**Exercise inputs**
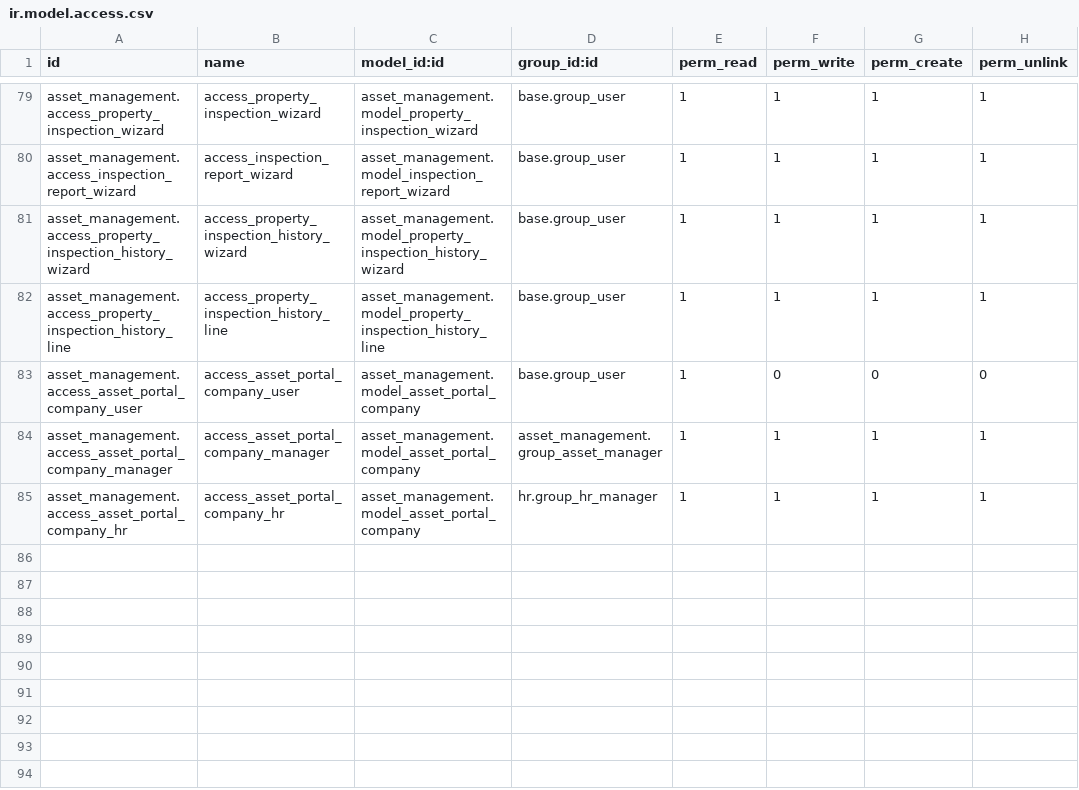
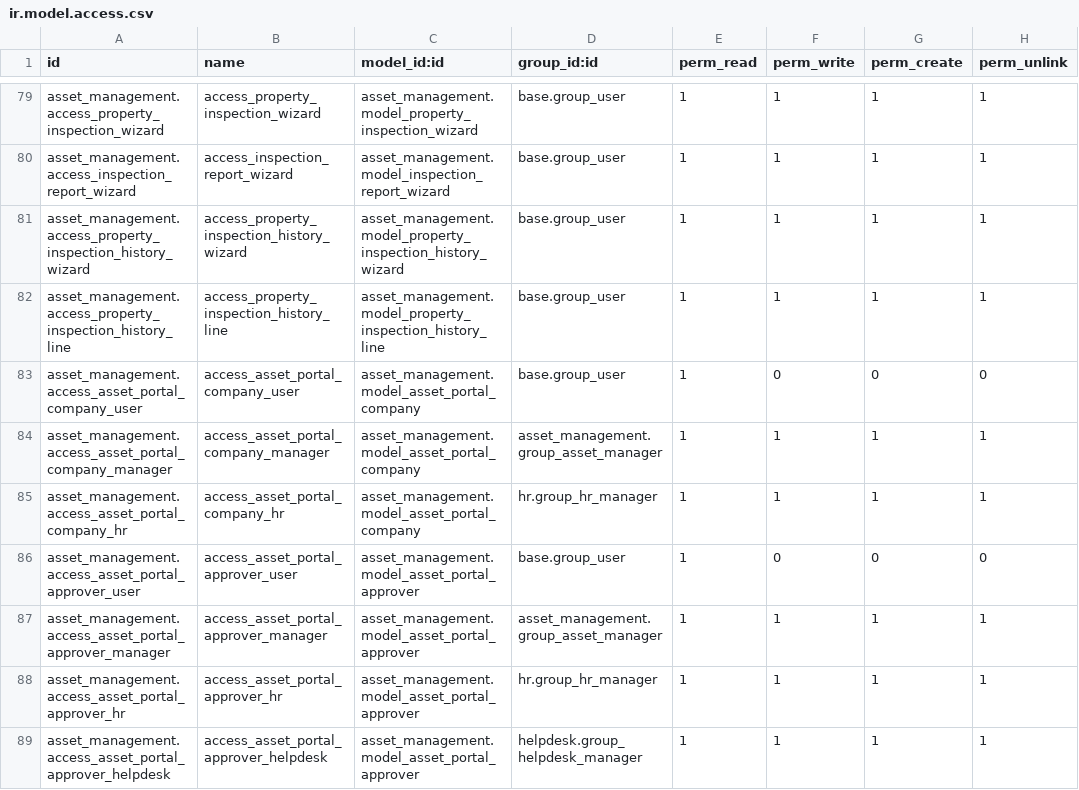
Before and after one commit to baramej/asset_management, a CSV file: security/ir.model.access.csv, drawn as a sheet; only a part is shown, gaps mark what is left out.

Commit message:
Update ir.model.access.csv

```diff
--- a/security/ir.model.access.csv
+++ b/security/ir.model.access.csv
@@ -85 +85,5 @@ asset_management.access_property_inspection_history_line,access_property_inspect
    asset_management.access_asset_portal_company_hr,access_asset_portal_company_hr,asset_management.model_asset_portal_company,hr.group_hr_manager,1,1,1,1
+asset_management.access_asset_portal_approver_user,access_asset_portal_approver_user,asset_management.model_asset_portal_approver,base.group_user,1,0,0,0
+asset_management.access_asset_portal_approver_manager,access_asset_portal_approver_manager,asset_management.model_asset_portal_approver,asset_management.group_asset_manager,1,1,1,1
+asset_management.access_asset_portal_approver_hr,access_asset_portal_approver_hr,asset_management.model_asset_portal_approver,hr.group_hr_manager,1,1,1,1
+asset_management.access_asset_portal_approver_helpdesk,access_asset_portal_approver_helpdesk,asset_management.model_asset_portal_approver,helpdesk.group_helpdesk_manager,1,1,1,1
```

**About this exercise**
Across the entries, tally every line that contains the word "security" and report the sum by itself.

**Response to the exercise**
3